[What the task requires]: Render every line of the data exactly as written, and leave out the pictures.

[Information shown]:
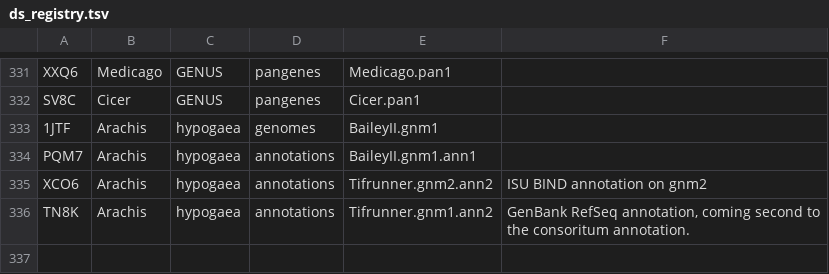
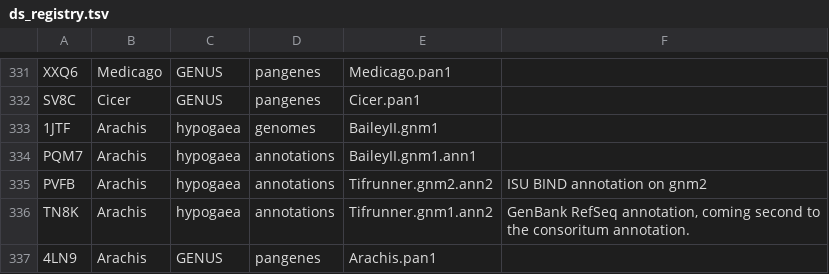
Before and after one commit to legumeinfo/datastore-registry, a TSV file: ds_registry.tsv, drawn as a sheet; only a part is shown, gaps mark what is left out.

Commit message:
Add key for Arachis pangenes

```diff
--- a/ds_registry.tsv
+++ b/ds_registry.tsv
@@ -334,3 +334,4 @@ SV8C	Cicer	GENUS	pangenes	Cicer.pan1
 PQM7	Arachis	hypogaea	annotations	BaileyII.gnm1.ann1
-XCO6	Arachis	hypogaea	annotations	Tifrunner.gnm2.ann2	ISU BIND annotation on gnm2
+PVFB	Arachis	hypogaea	annotations	Tifrunner.gnm2.ann2	ISU BIND annotation on gnm2
 TN8K	Arachis	hypogaea	annotations	Tifrunner.gnm1.ann2	GenBank RefSeq annotation, coming second to the consoritum annotation.
+4LN9	Arachis	GENUS	pangenes	Arachis.pan1
```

[Your response]:
Before and after one commit to legumeinfo/datastore-registry, a TSV file: ds_registry.tsv, drawn as a sheet; only a part is shown, gaps mark what is left out.

Commit message:
Add key for Arachis pangenes

```diff
--- a/ds_registry.tsv
+++ b/ds_registry.tsv
@@ -334,3 +334,4 @@ SV8C	Cicer	GENUS	pangenes	Cicer.pan1
 PQM7	Arachis	hypogaea	annotations	BaileyII.gnm1.ann1
-XCO6	Arachis	hypogaea	annotations	Tifrunner.gnm2.ann2	ISU BIND annotation on gnm2
+PVFB	Arachis	hypogaea	annotations	Tifrunner.gnm2.ann2	ISU BIND annotation on gnm2
 TN8K	Arachis	hypogaea	annotations	Tifrunner.gnm1.ann2	GenBank RefSeq annotation, coming second to the consoritum annotation.
+4LN9	Arachis	GENUS	pangenes	Arachis.pan1
```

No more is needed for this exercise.